Antonio Broadnax was the one on-the-ground every day at Shroder, putting together the student schedules and keeping the Summer Scholars program moving along. He is VP of Student Services at Dream Builders and manages their year-round CPS programing.

Dream Builders University was founded in 2015 by LaMarque' Ward Sr., a childhood friend of Broadnax. Broadnax was recruited shortly after. With their combined experience in life coaching, job training, business consulting, and mentoring, their organization provides a unique, professional angle to extra-curricular programs.

All throughout the year, Dream Builders recruits outside vendors like health and fitness coaches, financial literacy programs, photography teachers, and arts instructors to provide unique and valuable opportunities to students in schools across the CPS district.

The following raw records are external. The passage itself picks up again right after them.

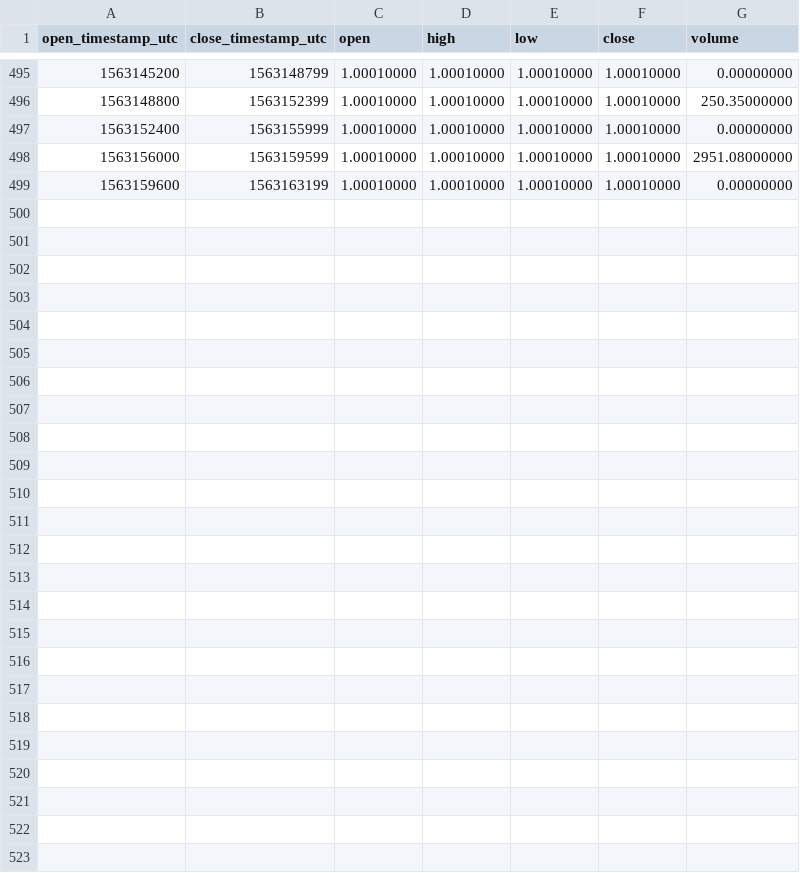
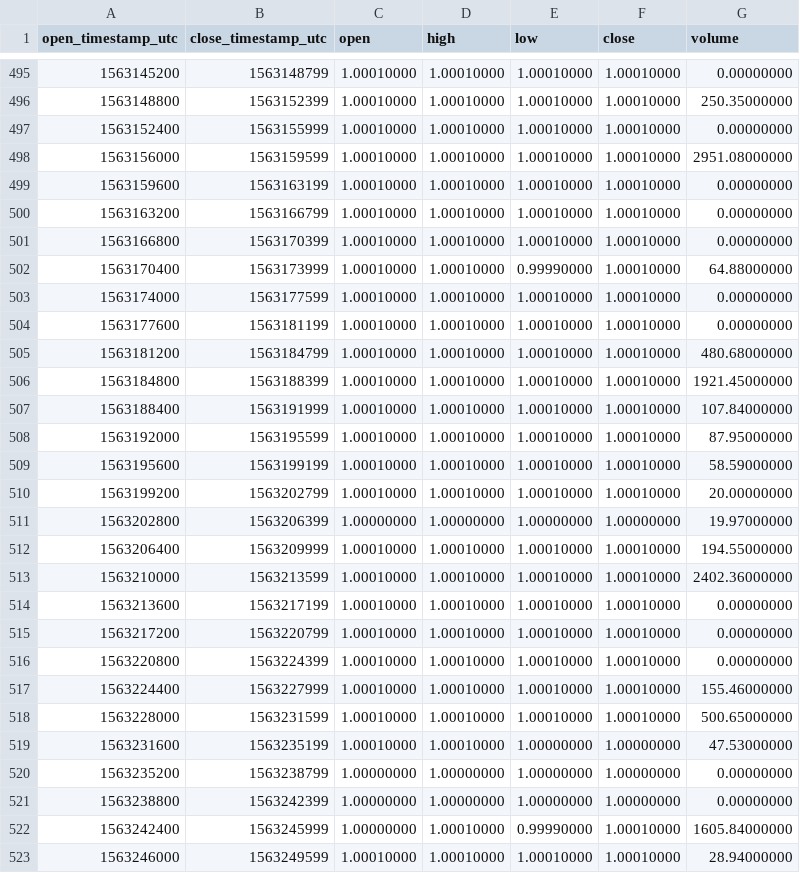
Before and after one commit to cryptobigbro/binance-USDSBUSDS, a CSV file: binance-USDSBUSDS-1h.csv, drawn as a sheet; only a part is shown, gaps mark what is left out.

Commit message:
Update OHLCV data.

```diff
--- a/binance-USDSBUSDS-1h.csv
+++ b/binance-USDSBUSDS-1h.csv
@@ -499 +499,25 @@ open_timestamp_utc,close_timestamp_utc,open,high,low,close,volume
 1563159600,1563163199,1.00010000,1.00010000,1.00010000,1.00010000,0.00000000
+1563163200,1563166799,1.00010000,1.00010000,1.00010000,1.00010000,0.00000000
+1563166800,1563170399,1.00010000,1.00010000,1.00010000,1.00010000,0.00000000
+1563170400,1563173999,1.00010000,1.00010000,0.99990000,1.00010000,64.88000000
+1563174000,1563177599,1.00010000,1.00010000,1.00010000,1.00010000,0.00000000
+1563177600,1563181199,1.00010000,1.00010000,1.00010000,1.00010000,0.00000000
+1563181200,1563184799,1.00010000,1.00010000,1.00010000,1.00010000,480.68000000
+1563184800,1563188399,1.00010000,1.00010000,1.00010000,1.00010000,1921.45000000
+1563188400,1563191999,1.00010000,1.00010000,1.00010000,1.00010000,107.84000000
+1563192000,1563195599,1.00010000,1.00010000,1.00010000,1.00010000,87.95000000
+1563195600,1563199199,1.00010000,1.00010000,1.00010000,1.00010000,58.59000000
+1563199200,1563202799,1.00010000,1.00010000,1.00010000,1.00010000,20.00000000
+1563202800,1563206399,1.00000000,1.00000000,1.00000000,1.00000000,19.97000000
+1563206400,1563209999,1.00010000,1.00010000,1.00010000,1.00010000,194.55000000
+1563210000,1563213599,1.00010000,1.00010000,1.00010000,1.00010000,2402.36000000
+1563213600,1563217199,1.00010000,1.00010000,1.00010000,1.00010000,0.00000000
+1563217200,1563220799,1.00010000,1.00010000,1.00010000,1.00010000,0.00000000
+1563220800,1563224399,1.00010000,1.00010000,1.00010000,1.00010000,0.00000000
+1563224400,1563227999,1.00010000,1.00010000,1.00010000,1.00010000,155.46000000
+1563228000,1563231599,1.00010000,1.00010000,1.00010000,1.00010000,500.65000000
+1563231600,1563235199,1.00010000,1.00010000,1.00000000,1.00000000,47.53000000
+1563235200,1563238799,1.00000000,1.00000000,1.00000000,1.00000000,0.00000000
+1563238800,1563242399,1.00000000,1.00000000,1.00000000,1.00000000,0.00000000
+1563242400,1563245999,1.00000000,1.00010000,0.99990000,1.00010000,1605.84000000
+1563246000,1563249599,1.00010000,1.00010000,1.00010000,1.00010000,28.94000000
```
Also changed, not shown: binance-USDSBUSDS-1d.csv, 1 other file.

Broadnax says that DBU focuses a lot on developing students’ social and emotional skills through these enrichment programs, while also providing the professional and life skills students will need outside of school.

While some of the Summer Scholars facilitators—including Soapbox—partnered directly with CPS, Dream Builders recruited others to fill out the month-long program. Broadnax says that the quality of the program was evident in the enthusiasm of the students. The summer program doesn’t last long, he admits, but it leaves a lasting impact.

Antonio Broadnax, VP of Student Services at Dream Builders “The kids all left wanting more,” he says. “It was obvious they gained something and were excited about what they were doing in their classes.”

Broadnax says that the goal of these summer enrichment programs is to create “a full circle” for the students.

He explains:

“We want to create a circle for these kids--kid to school to community. These enrichment programs are creating a village around these kids to help them become better individuals. We take a family or village approach to provide them what they need once they’re outside this circle.”

Amplifying youth voices

Voices of Youth is new to Cincinnati, but not a new project. Similar journalism projects have launched across Michigan by some of Issue Media Group’s (IMG) other publications and the project is expanding into new markets.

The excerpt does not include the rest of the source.